If all the world is a stage, why don’t we get to hit backspace on the bad parts of the script?
It was less than three months since my Mom passed and now one of my best friends was gone. I became a shadow; I don’t know really what moved me anymore, but whatever it was, I was attached to it and followed it from place to place. Food was flavorless, thoughts empty—there was nothing.
I was lucky—we had built a strong fellowship between friends. We leaned on each other, just broken pieces holding up broken pieces. Usually, I attribute a song to certain points along my life, but when I remember these moments I just remember quiet. I remember the stir of the trees as my friend and I took a walk and discussed the events that unfolded that day. I remember seeing the strongest men fall apart together.
There is no way to prepare for these things.
I had no leave left to take from work, I used more than I should’ve going back home attempting to get my Mom’s estate in order, moving my brother in with me to help him get on his feet, trying to get away from the issues to get my head straight.
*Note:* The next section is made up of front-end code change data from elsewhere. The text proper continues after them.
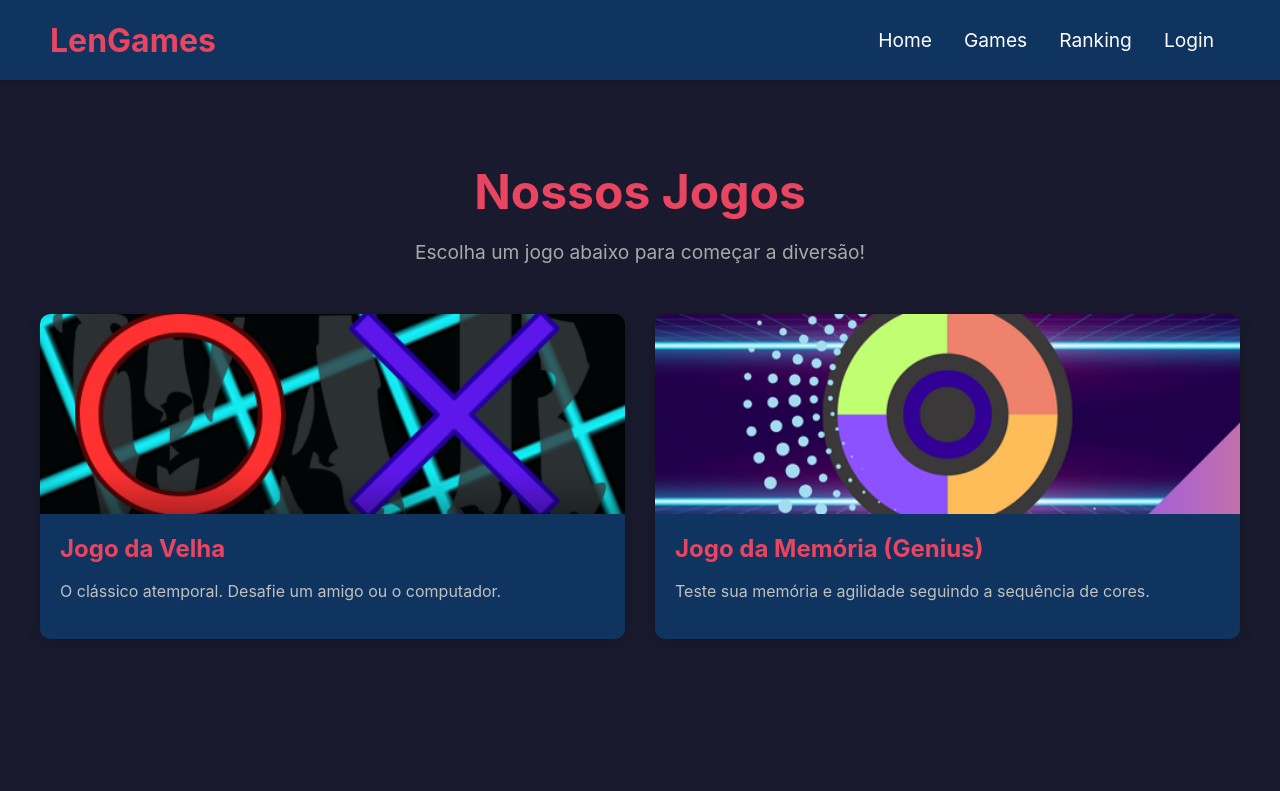
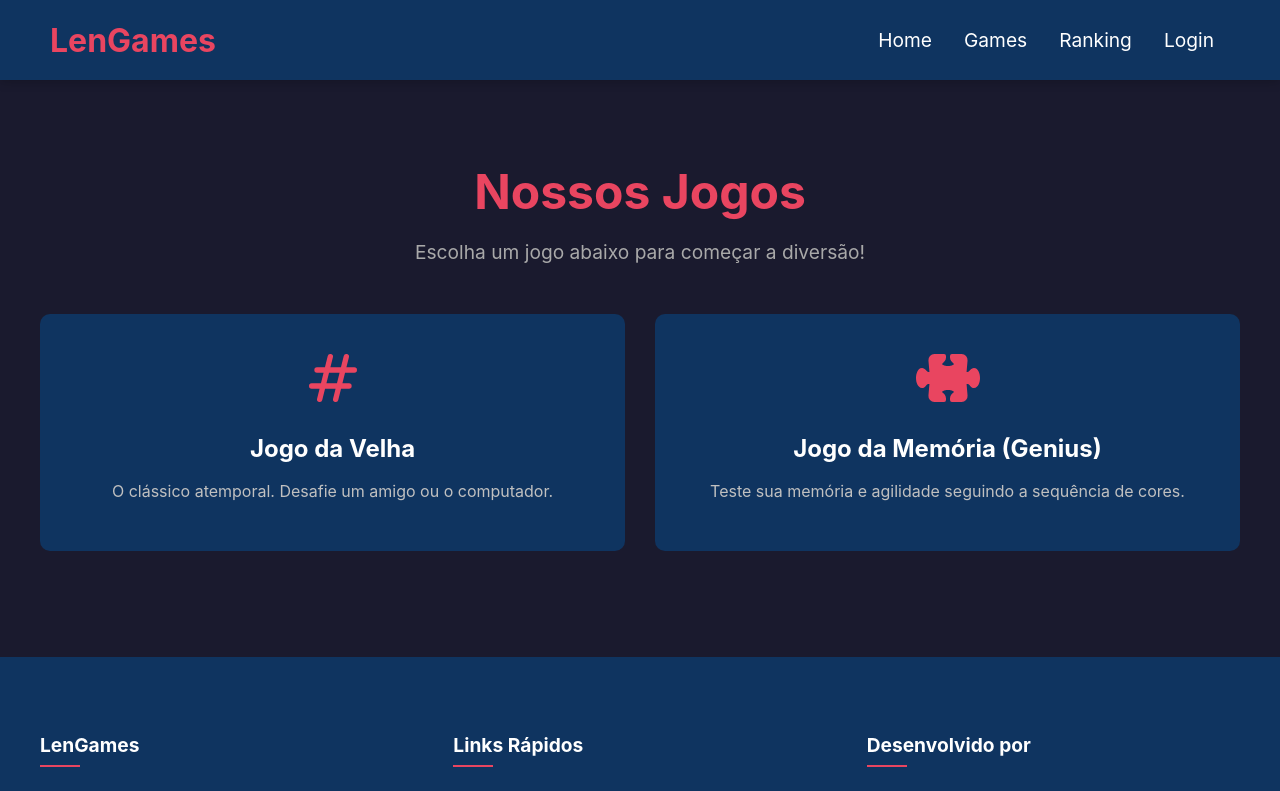
Before and after one commit to WuallanDAvilla/LenGames, a React (Vite) app: page /games in a window 1280 px wide. Shown: the top 791 px of the page. Built offline with nearby package versions, Linux system fonts and the light colour scheme; no server answers.

Commit message:
Diversas alterações que setão catalogadas em breve - Versão 1.4

```diff
--- a/package.json
+++ b/package.json
@@ -14,6 +14,7 @@
     "react": "^19.1.0",
     "react-dom": "^19.1.0",
     "react-hot-toast": "^2.5.2",
+    "react-icons": "^5.5.0",
     "react-router-dom": "^7.6.2"
   },
   "devDependencies": {
--- /dev/null
+++ b/src/data/gamesData.ts
@@ -0,0 +1,36 @@
+// src/data/gamesData.ts
+
+// Importando apenas os tipos que precisamos para os ícones
+import type { IconType } from 'react-icons';
+import { HiOutlineHashtag } from 'react-icons/hi';
+import { BsFillPuzzleFill } from 'react-icons/bs';
+
+// O tipo agora é mais simples: não inclui mais o 'component'.
+export interface GameInfo {
+  id: string;
+  name: string;
+  description: string;
+  theme: string;
+  Icon: IconType;
+}
+
+// A lista agora contém apenas as informações do jogo.
+export const gamesList: GameInfo[] = [
+  {
+    id: 'jogo-da-velha',
+    name: 'Jogo da Velha',
+    description: 'O clássico atemporal. Desafie um amigo ou o computador.',
+    theme: 'theme-tictactoe',
+    Icon: HiOutlineHashtag
+  },
+  {
+    id: 'genius',
+    name: 'Jogo da Memória (Genius)',
+    description: 'Teste sua memória e agilidade seguindo a sequência de cores.',
+    theme: 'theme-genius',
+    Icon: BsFillPuzzleFill
+  }
+];
+
+// O mapa agora também é mais simples.
+export const gamesInfoMap = new Map(gamesList.map(game => [game.id, game]));
--- a/src/main.tsx
+++ b/src/main.tsx
@@ -49,6 +49,7 @@ const router = createBrowserRouter([
     path: "/login",
     element: <Login />,
   },
+
 ]);
 
 ReactDOM.createRoot(document.getElementById("root")!).render(
--- a/src/pages/GameDetailPage.tsx
+++ b/src/pages/GameDetailPage.tsx
@@ -1,60 +1,55 @@
 // src/pages/GameDetailPage.tsx
 
 import { useParams } from 'react-router-dom';
-import { useEffect, type ReactNode } from 'react'; // <-- MUDANÇA 1: Importe o useEffect
-import { JogoDaVelha } from '../components/games/JogoDaVelha.tsx';
-import { JogoDaMemoria } from '../components/games/JogoDaMemoria.tsx';
+import { useEffect } from 'react';
+import { gamesInfoMap } from '../data/gamesData'; // Importa o mapa de INFORMAÇÕES
+
+// Importa os componentes de JOGO aqui
+import { JogoDaVelha } from '../components/games/JogoDaVelha';
+import { JogoDaMemoria } from '../components/games/JogoDaMemoria';
+
 import '../styles/GameDetailPage.css';
 
-// MUDANÇA 2: Adicionamos uma propriedade 'theme' para cada jogo
-const gamesData: { [key: string]: { name: string; component: ReactNode; theme: string } } = {
-  'jogo-da-velha': {
-    name: 'Jogo da Velha',
-    component: <JogoDaVelha />,
-    theme: 'theme-tictactoe' // Tema azul e verde
-  },
-  'genius': {
-    name: 'Jogo da Memória (Genius)',
-    component: <JogoDaMemoria />,
-    theme: 'theme-genius' // Tema escuro e neon
-  }
-};
+// Um novo mapa para associar o ID do jogo ao seu componente real
+const gameComponentMap = new Map([
+  ['jogo-da-velha', <JogoDaVelha />],
+  ['genius', <JogoDaMemoria />]
+]);
+
 
 export function GameDetailPage() {
   const { gameId } = useParams<{ gameId: string }>();
 
-  // MUDANÇA 3: Lógica para adicionar e remover a classe do tema no body
+  // Pega as informações do jogo (nome, tema, etc.)
+  const gameInfo = gameId ? gamesInfoMap.get(gameId) : undefined;
+  // Pega o componente do jogo
+  const gameComponent = gameId ? gameComponentMap.get(gameId) : undefined;
+
   useEffect(() => {
-    // Se o jogo existe, adiciona a classe do tema ao body
-    if (gameId && gamesData[gameId]) {
-      document.body.classList.add(gamesData[gameId].theme);
+    if (gameInfo) {
+      document.body.classList.add(gameInfo.theme);
     }
-
-    // Função de limpeza: será executada quando o componente for "desmontado" (quando o usuário sair da página)
     return () => {
-      if (gameId && gamesData[gameId]) {
-        document.body.classList.remove(gamesData[gameId].theme);
+      if (gameInfo) {
+        document.body.classList.remove(gameInfo.theme);
       }
     };
-  }, [gameId]); // O efeito será re-executado se o gameId mudar
+  }, [gameInfo]);
 
-  if (!gameId || !gamesData[gameId]) {
+  // Se não encontrarmos informações OU o componente, mostramos o erro.
+  if (!gameInfo || !gameComponent) {
     return (
-      <div className="game-detail-container">
+      <div className="game-detail-page">
         <h1>Jogo não encontrado!</h1>
-        <p>O jogo que você está procurando não existe ou foi removido.</p>
       </div>
     );
   }
 
-  const game = gamesData[gameId];
-
   return (
-    // Removemos o container com fundo fixo daqui, pois o tema agora é controlado pelo body
     <div className="game-detail-page">
-      <h1 className="game-title">{game.name}</h1>
+      <h1 className="game-title">{gameInfo.name}</h1>
       <div className="game-board-container">
-        {game.component}
+        {gameComponent}
       </div>
     </div>
   );
--- a/src/pages/Games.tsx
+++ b/src/pages/Games.tsx
@@ -1,25 +1,8 @@
 // src/pages/Games.tsx
 
 import { Link } from 'react-router-dom';
+import { gamesList } from '../data/gamesData'; // Importa a lista do nosso arquivo de dados
 import '../styles/Games.css';
-import jogoDaVelhaImg from '../assets/jogodavelha.png';
-import jogoDaMemoriaImg from '../assets/jogodamemoria.png';
-
-// --- MUDANÇA: O Jogo da Forca foi removido desta lista ---
-const gamesList = [
-  {
-    id: 'jogo-da-velha',
-    name: 'Jogo da Velha',
-    description: 'O clássico atemporal. Desafie um amigo ou o computador.',
-    imageUrl: jogoDaVelhaImg
-  },
-  {
-    id: 'genius',
-    name: 'Jogo da Memória (Genius)',
-    description: 'Teste sua memória e agilidade seguindo a sequência de cores.',
-    imageUrl: jogoDaMemoriaImg
-  }
-];
 
 export function Games() {
   return (
@@ -29,8 +12,10 @@ export function Games() {
 
       <div className="games-grid">
         {gamesList.map((game) => (
-          <Link to={`/games/${game.id}`} key={game.id} className="game-card">
-            <img src={game.imageUrl} alt={`Capa do jogo ${game.name}`} className="game-card-image" />
+          <Link to={`/games/${game.id}`} key={game.id} className={`game-card ${game.theme}-hover`}>
+            <div className="game-card-icon-wrapper">
+              <game.Icon className="game-card-icon" />
+            </div>
             <div className="game-card-info">
               <h3>{game.name}</h3>
               <p>{game.description}</p>
--- a/src/styles/Games.css
+++ b/src/styles/Games.css
@@ -2,69 +2,70 @@
 
 .games-page-container {
   padding: 50px 20px;
-  background-color: #1a1a2e; /* Fundo escuro padrão */
-  color: white;
-  min-height: calc(
-    100vh - 80px
-  ); /* 100% da altura da tela menos a altura da navbar */
+  background-color: #1a1a2e;
+  min-height: calc(100vh - 80px - 243px);
   text-align: center;
 }
 
-.games-page-container h1 {
-  font-size: 3rem;
-  margin-bottom: 10px;
-  color: #e94560;
-}
-
-.games-subtitle {
-  font-size: 1.2rem;
-  color: #a9a9a9;
-  margin-bottom: 50px;
-}
+.games-page-container h1 { font-size: 3rem; margin-bottom: 10px; color: #e94560; }
+.games-subtitle { font-size: 1.2rem; color: #a9a9a9; margin-bottom: 50px; }
 
 .games-grid {
   display: grid;
-  /* Cria uma grade responsiva: colunas de no mínimo 300px,
-     se ajustando automaticamente ao espaço disponível */
   grid-template-columns: repeat(auto-fit, minmax(300px, 1fr));
-  gap: 30px; /* Espaço entre os cartões */
+  gap: 30px;
   max-width: 1200px;
-  margin: 0 auto; /* Centraliza a grade na página */
+  margin: 0 auto;
 }
 
 .game-card {
   background: #0f3460;
   border-radius: 10px;
-  overflow: hidden; /* Garante que a imagem não passe das bordas arredondadas */
-  text-decoration: none; /* Remove o sublinhado do link */
+  text-decoration: none;
   color: white;
-  box-shadow: 0 4px 15px rgba(0, 0, 0, 0.2);
+  padding: 30px;
   display: flex;
-  flex-direction: column; /* Organiza a imagem e o texto em coluna */
-  transition: transform 0.3s ease-in-out, box-shadow 0.3s ease-in-out;
+  flex-direction: column;
+  align-items: center;
+  text-align: center;
+  border: 2px solid transparent; /* Borda inicial transparente */
+  transition: transform 0.3s ease-in-out, border-color 0.3s ease-in-out;
 }
 
 .game-card:hover {
-  transform: scale(1.05); /* Efeito de zoom ao passar o mouse */
-  box-shadow: 0 8px 30px rgba(233, 69, 96, 0.3); /* Sombra colorida no hover */
+  transform: translateY(-10px);
 }
 
-.game-card-image {
-  width: 100%;
-  height: 200px;
-  object-fit: cover; /* Faz a imagem cobrir a área sem distorcer */
+/* --- MUDANÇA PRINCIPAL NOS ESTILOS --- */
+.game-card-icon-wrapper {
+  margin-bottom: 20px;
+}
+.game-card-icon {
+  font-size: 4rem; /* Tamanho do ícone */
+  color: #e94560;
+  transition: color 0.3s ease-in-out;
 }
 
-.game-card-info {
-  padding: 20px;
-  text-align: left;
-  flex-grow: 1; /* Faz esta área crescer para preencher o espaço, alinhando os cartões */
+/* Efeito de hover para o Jogo da Velha */
+.game-card.theme-tictactoe-hover:hover {
+  border-color: #1abc9c;
 }
+.game-card.theme-tictactoe-hover:hover .game-card-icon {
+  color: #1abc9c;
+}
+
+/* Efeito de hover para o Genius */
+.game-card.theme-genius-hover:hover {
+  border-color: #facc15;
+}
+.game-card.theme-genius-hover:hover .game-card-icon {
+  color: #facc15;
+}
+
 
 .game-card-info h3 {
   margin-top: 0;
   margin-bottom: 10px;
-  color: #e94560;
   font-size: 1.5rem;
 }
 
```
Also changed, not shown: src/pages/ErrorPage.tsx (added, +38 -0 lines), src/styles/ErrorPage.css (added, +63 -0 lines), 2 other files (tests, documents, lock files or other folders).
I couldn’t run into a corner this time, I had to be there, roaming the same halls that my friend and I used to walk together. I was just talking to him about dealing with my Mom’s passing. He was helping me plan a party.
Now I was writing his obituary.
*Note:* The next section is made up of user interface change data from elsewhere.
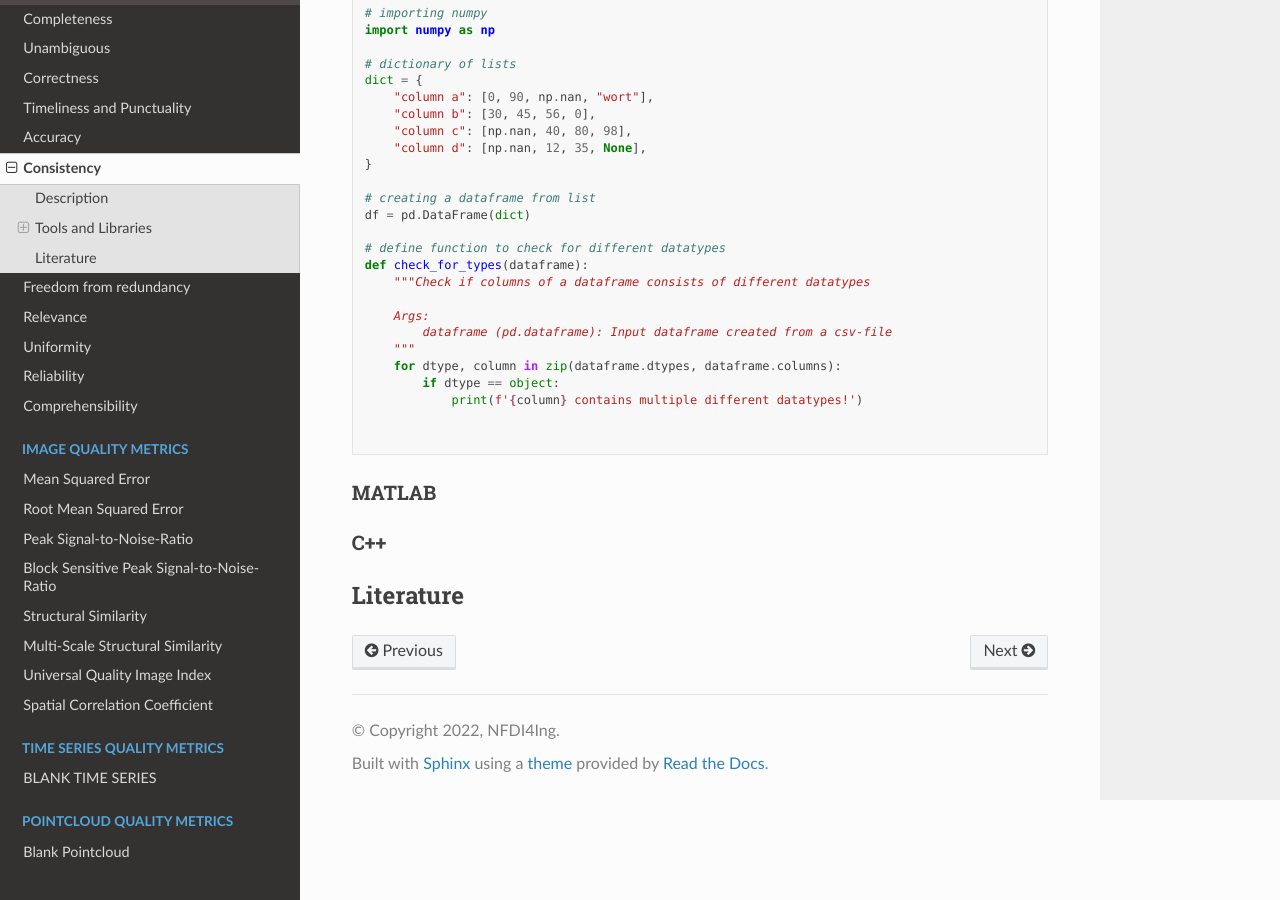
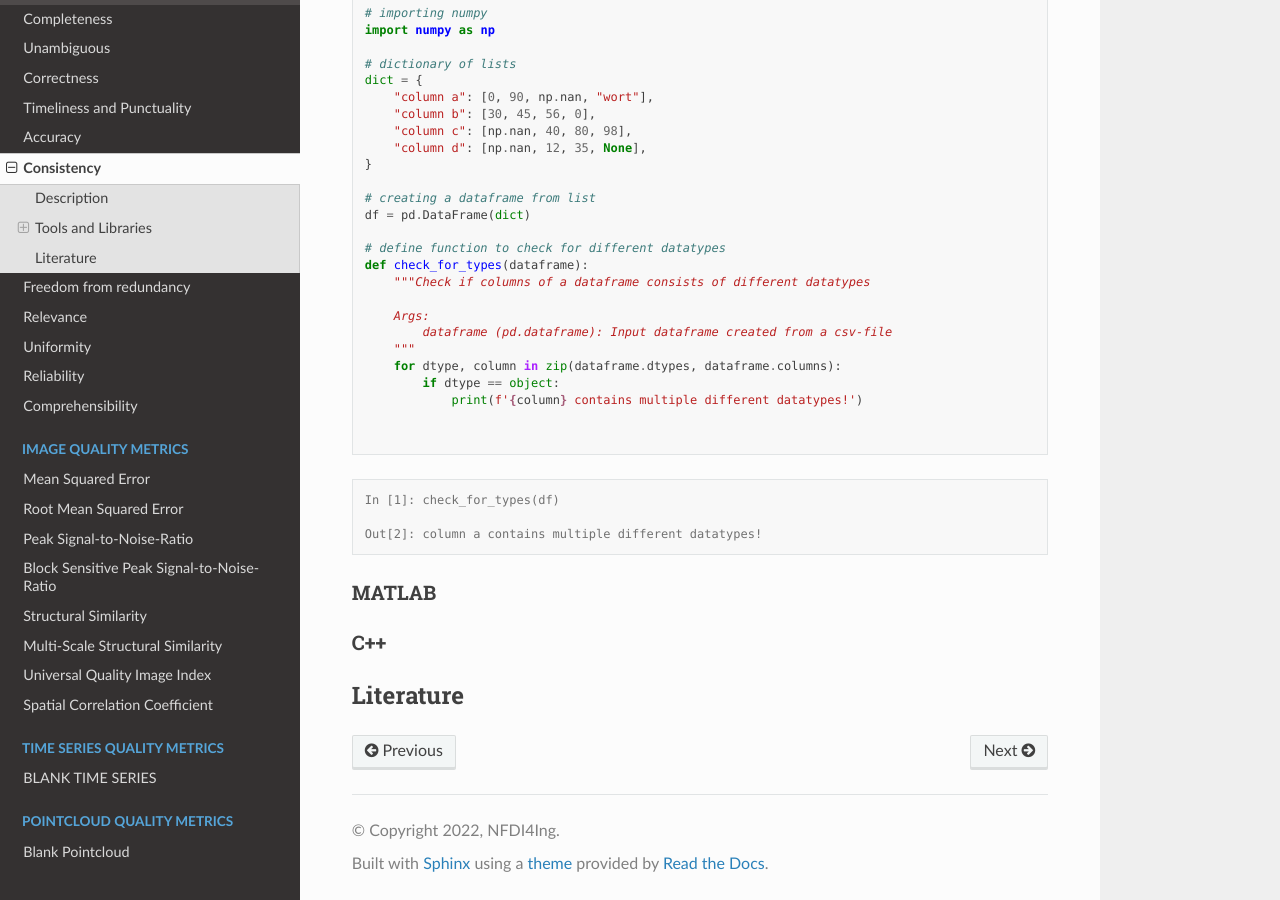
Before and after one commit to HDierend/Data-Quality-Metrics, a Sphinx documentation site: the page built from docs/source/general_quality/05_Consistency.rst, in a window 1280 px wide and 900 px high, scrolled down 1350 px. Built offline with Sphinx 7.4.7 and the Read the Docs theme 2.0.0, drawn with Linux system fonts in a browser that asks for light colours.

Commit message:
update consistency

```diff
--- a/docs/source/general_quality/05_Consistency.rst
+++ b/docs/source/general_quality/05_Consistency.rst
@@ -53,7 +53,11 @@ To check a data set for inconsistency, the following function can be used. It pr
 
 .. literalinclude:: examples/consistency/consistency_func.py
 
+.. code-block:: pycon
 
+   In [1]: check_for_types(df)
+
+   Out[2]: column a contains multiple different datatypes!
 
 
 MATLAB
```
How does this happen twice? PS—this isn’t something you get better at the more you do it. I felt the same as before, I forced myself to scribble something together. It was so bad. It didn’t do justice to someone who was foundational to helping me discover the purpose to my life. One of those friends who you could always go to for advice that actually looked out for your interests. I did what I could, but I felt like I left out so much.
“They say we have to put him down.”
“Are you sure? Should we get a second opinion?” I asked my wife while looking at our 10-year-old cuddly mastiff, Bear.
The second vet agreed, it was his time to go. Bear was put down two days before my friend’s memorial service. It doesn’t seem real right? Someone has got to be asking: how could this guy go through all this in a matter of three months? I wish it wasn’t true—that this was just some made up story to hype up a slump in life. The thing is it’s not. Not only that, but there are people going through worse than this right now.
I guess before I just pretended that this didn’t happen to people. I mean you heard stories, but they were just stories right?
It’s been a month since I could even bring myself to “move forward.” I have mostly just been focused on day-to-day tasks—doing the dishes, going to work, heck—showering. These were my goals now—and I didn’t always accomplish them.
This is the part in a post where I inspire the reader to make a positive change or have a realization from the stories shared.
Well, I got nothing. The thing is, the hard thing is, there is no answer. There is no fun conclusion. All I got for you is the last thing my Mom ever wrote to me, just hours before her passing:
My Mom had a hard life—but she was trying to make it end up in a better place. Even though she believed life wasn’t easy, she did always have hope. I’ve stared at this message for hours. Thanking God that I was able to get the book published before she passed, that she was able to read the acknowledgements to her in the back. That she got to see her son use her sacrifices as a springboard.
It’s through this last message that I realized how special hope is and that it is built on the helpfulness of others. I had hope for a future out of poverty because my Mother gave me one. In turn, my Mother had hope for retirement through some ideas a mentor of mine once shared.
So, I guess that’s the message. Go, to the ends of the Earth if you must—and find hope. Keep it in a safe place and don’t forget where you left it—because there may be a day where everything crashes around you. You might lose the longest relationship, you might lose the wisest of friends, maybe the gentlest of giants, but you will always have hope.
Hope can defeat any monster.